Windows Vista's SuperFetch and ReadyBoost Analyzed


ReadyBoost is a memory extension for Windows Vista. It works very much like the swap file on the hard drive, but it is not used as an active extension to the main memory. Instead, Windows uses it to pre-cache application data for popular programs.

ReadyBoost is meant to support the new SuperFetch feature by adding more memory to the system. Microsoft's intended storage device is a USB 2.0 Flash memory stick, mainly because these products are incredibly affordable and reasonably fast. Knowing that USB 2.0 memory sticks deliver between 5 MB/s and 30 MB/s you might wonder how this makes sense.

Most USB 2.0 Flash memory devices on the market offer a capacity of 512 MB to 4 GB. There are smaller and even larger products available; the mainstream is at around 1 GB. These storage devices are very popular, as they are durable and small, and they can be used as a key fob. Many users use USB Flash memory sticks today as they used to jockey floppy disks.
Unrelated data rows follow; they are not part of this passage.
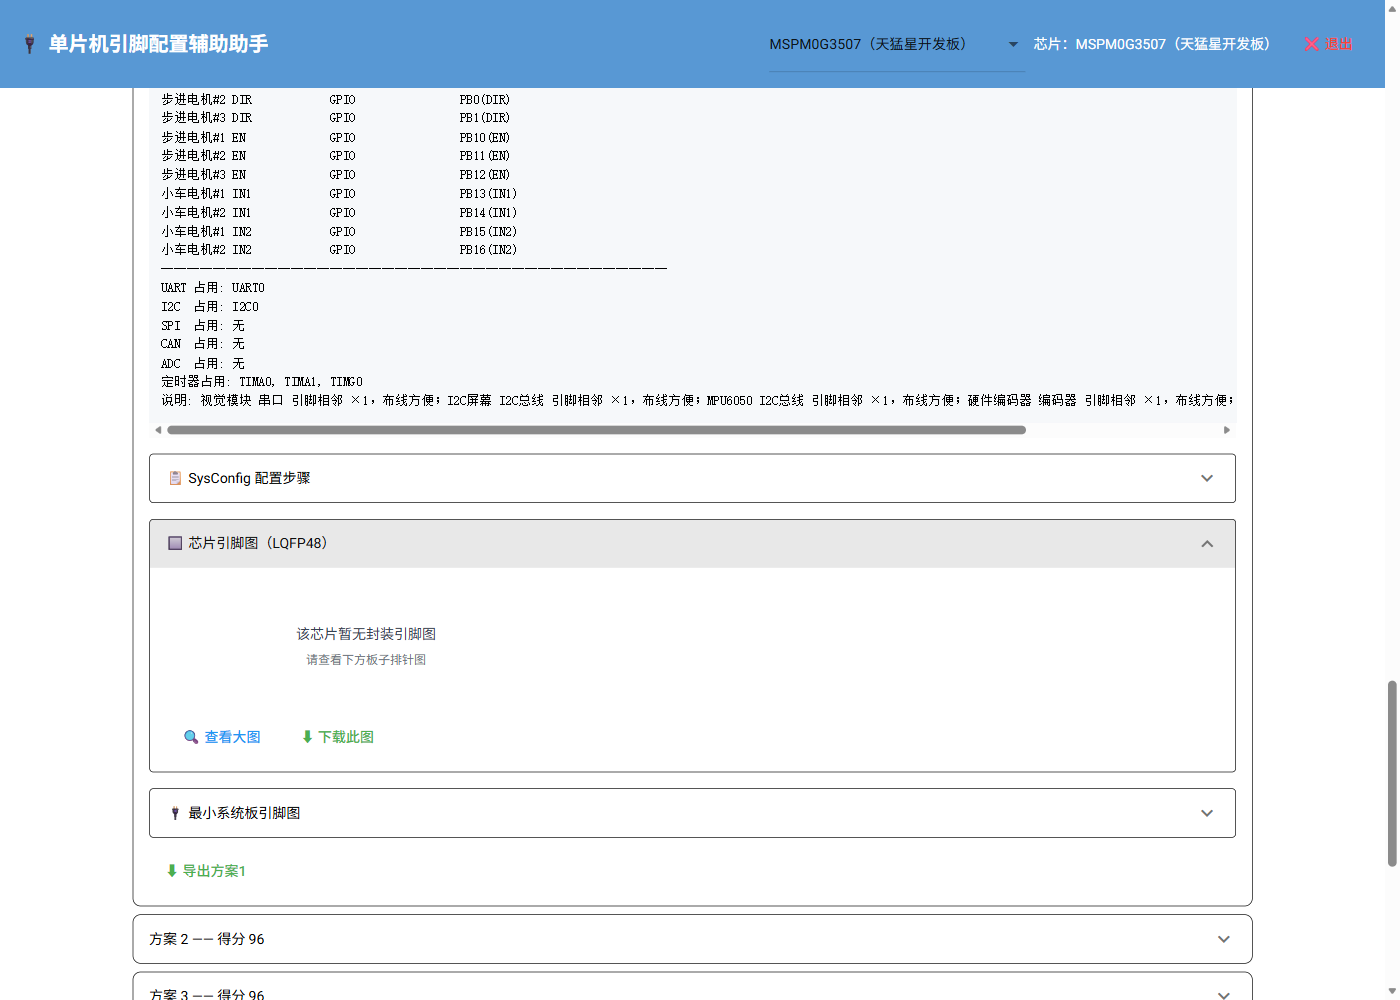
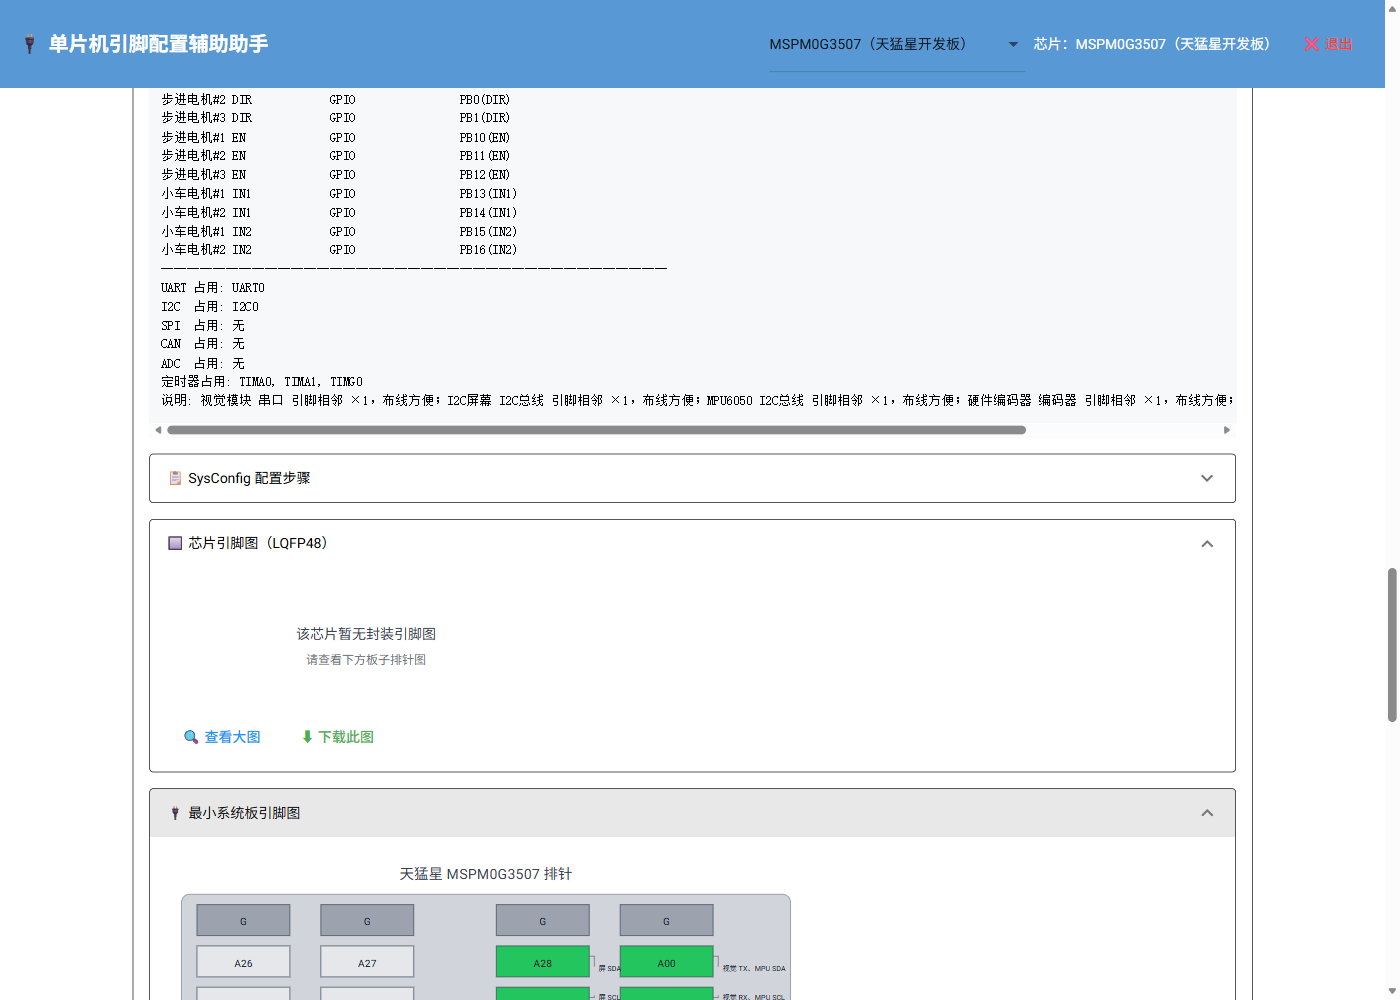
README 截图修正：MSPM0 引脚图改用最小系统板排针图

diff --git a/README.md b/README.md
@@ -118,14 +118,14 @@ python app.py
 
 ![方案详情](docs/images/03-solution-detail.png)
 
-![芯片引脚图](docs/images/04-pinout.png)
+![最小系统板引脚图](docs/images/04-pinout.png)
 
 ### 4. 引脚图可视化
 
 两处都有引脚图：
 
 - **引脚预览**（设置区）：锁定=橙色、保留=红色、空闲=浅灰，悬停看详情；
-- **方案里的引脚图**：芯片图（LQFP48）+ 最小系统板排针图（F103 两排 / MSPM0 四排），支持「🔍 查看大图」和「⬇ 下载此图」（SVG / PNG / JPG）。
+- **方案里的引脚图**：最小系统板排针图（F103 两排 / MSPM0 四排），按外设着色、工程图式引线标注，支持「🔍 查看大图」和「⬇ 下载此图」（SVG / PNG / JPG）。
 
 ### 5. 导出方案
The strength of Flash memory isn't exception transfer performance, but access times that can almost be called nonexistent. Even if you got a memory stick that doesn't provide more than 15 MB/s, it will still benefit from its DRAM-like access times. Compared to a hard drive, which might not be able to provide requested data at its maximum transfer performance of 60-80 MB/s due to higher priority system requests, the USB 2.0 Flash device should be available for serving the SuperFetch purpose. Even the separation of swapped data on the hard drive, and superfetched application data on a USB Flash device provides a small advantage.

When you check out our test results later on you will realize that the memory expansion by means of an USB 2.0 Flash memory device does indeed have a positive impact on application launch time. If you already have a high-speed USB 2.0 Flash memory device at 512 MB or higher capacity you should consider plugging it into an available USB 2.0 port. Windows will prompt you as you plug it in, but instead of opening an Explorer window to access the device's content you can now assign it for use with ReadyBoost. You can use the whole capacity or reserve a smaller capacity for ReadyBoost. It's important to know that Windows doesn't store critical data onto the USB device, which means that you can remove it at any time without facing any kind of data loss. The only impact might be longer application launch times.

  • Trashing the harddrive every time you close a big app... to load in a bunch of "guesses", that get thrown out and over written by the next big app you load, is a waste of resources and puts 2 times the wear and tear on your harddrive.

    Think about it. You have a house. You move in some furniture. You don't like the furniture, so you take it out. While you are deciding what next to put in, a little magic fairy guesses what furniture you might like, buys it on your credit card, and pays movers to move it in.

    You're still at the store, you finally decide what furniture you want... you buy it, pay movers to deliver it, and find your house full of crap furniture you didn't want that the fairy guessed you wanted. Maybe he got it right, but more than likely he got it wrong. You have to throw out this furniture, which takes a little time, and then move in your furniture.

    It would of been cheaper and faster if the magic fairy had done nothing and left your house empty until you decided what next you wanted to do.

    This happens over and over, every time you close one app, and open another.

    If you are grandma and have lots of ram you're not using, because all you do is run wordpad and one IE window, superfetch works great. Wooo, look, paint just opened right up. But if you are a power user who pushes their ram to the limit all the time and has fifty million windows open... or a laptop user on batteries... superfetch sucks ass and should be disabled.

    Power users, do the right thing, shoot the fairy and take back your credit card.